I dunno bout you, but I just don’t believe in the whole meal-planning concept where you set off to the grocery store to buy a half cup of peas, 3 medium-size bananas, 2 white onions & whatever else will fit exactly into the recipes you have painstakingly plotted out for exactly a week’s worth of meals. What about inspiration? What about improvisation? What about cooking according to what the produce gods & goddesses (I mean, the farmers) send you this week?

Broccoli, for instance, is something you can always get, pretty much anywhere in America, & for that I am eternally grateful (especially when I’m in Wyoming). But really exceptional organic broccoli—gorgeously green, so fresh it seems immortal, & bug-free—is a precious gift that only comes once in a while. I think it’s the bug-free part that makes it so rare.

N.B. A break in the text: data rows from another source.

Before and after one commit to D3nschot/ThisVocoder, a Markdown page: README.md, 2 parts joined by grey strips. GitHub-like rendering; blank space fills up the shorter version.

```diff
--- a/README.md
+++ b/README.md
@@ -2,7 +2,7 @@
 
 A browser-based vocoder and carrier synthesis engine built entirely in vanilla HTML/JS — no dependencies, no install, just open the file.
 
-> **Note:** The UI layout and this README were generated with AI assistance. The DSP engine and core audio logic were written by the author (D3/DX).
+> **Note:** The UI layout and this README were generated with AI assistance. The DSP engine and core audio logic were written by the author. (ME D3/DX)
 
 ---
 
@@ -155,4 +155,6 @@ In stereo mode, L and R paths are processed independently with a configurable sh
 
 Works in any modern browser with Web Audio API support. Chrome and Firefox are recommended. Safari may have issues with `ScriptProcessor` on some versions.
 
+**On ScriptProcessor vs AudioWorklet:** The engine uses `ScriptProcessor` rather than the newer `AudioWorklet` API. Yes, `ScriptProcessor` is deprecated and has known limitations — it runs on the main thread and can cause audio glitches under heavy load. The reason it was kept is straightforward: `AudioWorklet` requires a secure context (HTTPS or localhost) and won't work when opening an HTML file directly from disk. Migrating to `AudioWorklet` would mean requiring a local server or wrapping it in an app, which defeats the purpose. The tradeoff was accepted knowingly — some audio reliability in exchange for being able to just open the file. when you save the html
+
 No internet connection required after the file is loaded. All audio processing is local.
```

I don’t know why it’s so hard to grow unbuggy organic broc, but when the broccoli stars align, I pounce.

Here is Cruciferous Pasta, for just such an occasion, when you have broccoli to make you sing, & equally good, snowy, downy cauliflower.

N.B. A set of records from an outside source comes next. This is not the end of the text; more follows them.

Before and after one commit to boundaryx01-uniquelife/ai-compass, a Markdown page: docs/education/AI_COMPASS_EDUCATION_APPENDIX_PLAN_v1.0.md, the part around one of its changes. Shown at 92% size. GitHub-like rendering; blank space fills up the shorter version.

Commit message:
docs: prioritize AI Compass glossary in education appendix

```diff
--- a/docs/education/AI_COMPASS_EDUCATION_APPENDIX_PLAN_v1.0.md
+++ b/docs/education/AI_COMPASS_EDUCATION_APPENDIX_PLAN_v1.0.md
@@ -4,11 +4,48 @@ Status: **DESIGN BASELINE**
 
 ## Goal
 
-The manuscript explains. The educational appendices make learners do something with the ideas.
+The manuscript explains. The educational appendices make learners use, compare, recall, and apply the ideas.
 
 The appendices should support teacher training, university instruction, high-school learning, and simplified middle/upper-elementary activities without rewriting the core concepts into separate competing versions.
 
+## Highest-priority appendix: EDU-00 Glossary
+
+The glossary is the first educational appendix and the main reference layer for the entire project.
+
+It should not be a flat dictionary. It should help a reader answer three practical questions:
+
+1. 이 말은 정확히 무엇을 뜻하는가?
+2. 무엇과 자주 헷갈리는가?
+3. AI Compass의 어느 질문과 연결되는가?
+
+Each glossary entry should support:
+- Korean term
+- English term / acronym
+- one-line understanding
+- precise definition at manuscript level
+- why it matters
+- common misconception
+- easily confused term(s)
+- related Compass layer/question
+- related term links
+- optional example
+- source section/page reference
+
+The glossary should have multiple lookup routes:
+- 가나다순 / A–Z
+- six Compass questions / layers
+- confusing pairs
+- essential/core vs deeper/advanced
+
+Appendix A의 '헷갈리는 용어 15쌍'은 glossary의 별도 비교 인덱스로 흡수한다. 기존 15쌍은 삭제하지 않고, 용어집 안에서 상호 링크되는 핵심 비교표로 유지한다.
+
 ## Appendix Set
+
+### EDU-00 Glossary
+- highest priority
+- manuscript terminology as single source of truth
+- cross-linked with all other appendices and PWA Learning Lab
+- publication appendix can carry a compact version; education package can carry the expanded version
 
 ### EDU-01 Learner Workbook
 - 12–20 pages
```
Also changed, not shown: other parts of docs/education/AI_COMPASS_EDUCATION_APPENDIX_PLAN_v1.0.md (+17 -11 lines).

(Sorry bout the unglamorous picture. I was hungry! That’s the edge of my pasta claw up there in the corner. The thing gets so much use, I should probably trade up for one that’s not plastic.)

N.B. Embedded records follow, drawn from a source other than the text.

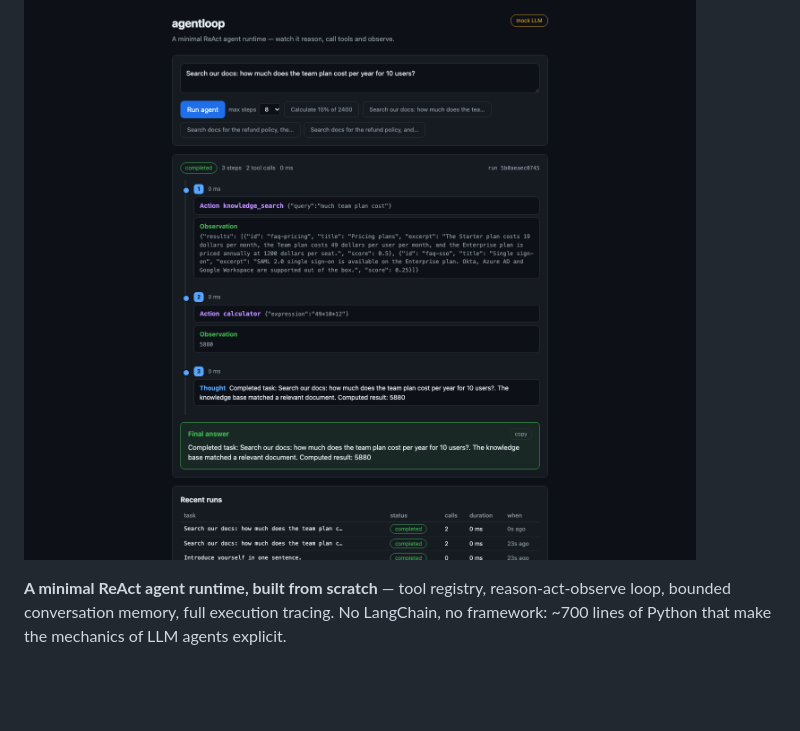
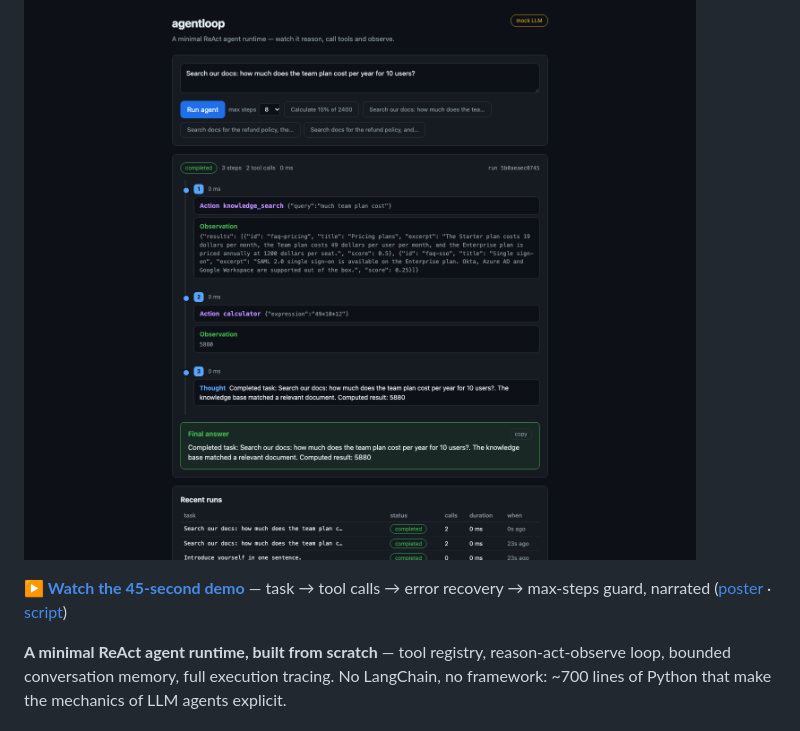
Before and after one commit to yang-2301/agentloop, a Markdown page: README.md, the part around the change. GitHub-like rendering; blank space fills up the shorter version.

```diff
--- a/README.md
+++ b/README.md
@@ -3,6 +3,8 @@
 ![Architecture](docs/architecture.svg)
 
 ![The agent running a two-tool task: knowledge_search finds the pricing doc, calculator computes 49 × 10 × 12 = 5880](docs/ui-demo.png)
+
+**▶ [Watch the 45-second demo](docs/agentloop-demo.mp4)** — task → tool calls → error recovery → max-steps guard, narrated ([poster](docs/demo-poster.png) · [script](docs/demo-script.md))
 
 **A minimal ReAct agent runtime, built from scratch** — tool registry, reason-act-observe loop, bounded conversation memory, full execution tracing. No LangChain, no framework: ~700 lines of Python that make the mechanics of LLM agents explicit.
 
```
Also changed, not shown: docs/demo-script.md (added, +18 -0 lines), docs/demo-poster.png (added), 1 other file.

a few young broccoli crowns

small to medium size head of cauliflower

very large shallot (or 3-4 small ones), chopped

small yellow onion, chopped

handful capers, chopped

handful pine nuts

small head of treviso, sliced crosswise into approx. half-inch strips

lots o’ olive oil & a little bit o’ butter

garnish: small dry-farmed early girl tomatoes, quartered & sliced, 1 per serving

lemon fettucine

Put the pasta water on to boil. Cut the broccoli crosswise (quarter-inch or thinner slices), starting at the bottom of the stalk & continuing up until the florets separate & fall into a heap. Break the cauliflower apart into trees or lollipops (pick your metaphor), then cut them into spears unless they are already fairly slim.

Heat olive oil & butter in a large pan, & add ingredients in the following order: onion & shallot, (pause), broccoli, (pause), cauliflower, (long pause), capers & treviso, (pause), pine nuts.

My pauses usually accommodate chopping the next ingredient, & I’m a fairly slow chopper. YMMV. All the while you are adding olive oil in generous amounts as needed & turning things so they cook evenly, like a very slow stirfry. Cook a good while, until treviso is dark, limp & nearly unrecognizable, broccoli begins to fall apart a bit, cauliflower turns translucent & shows browning on some of its flat surfaces, & the whole thing takes on a certain cohesive quality, having passed the stage of each ingredient remaining independent & discrete. At a late stage of this game you’ll drop your fresh pasta in the boiling water.

When pasta & stuff are both ready, add the pasta to the pan & mix it all together. Serve with tomatoes on top, & microplaned pecorino &/or toasted breadcrumbs.

But don’t go putting “broccoli” on your shopping list & thinking it means you’ll get this!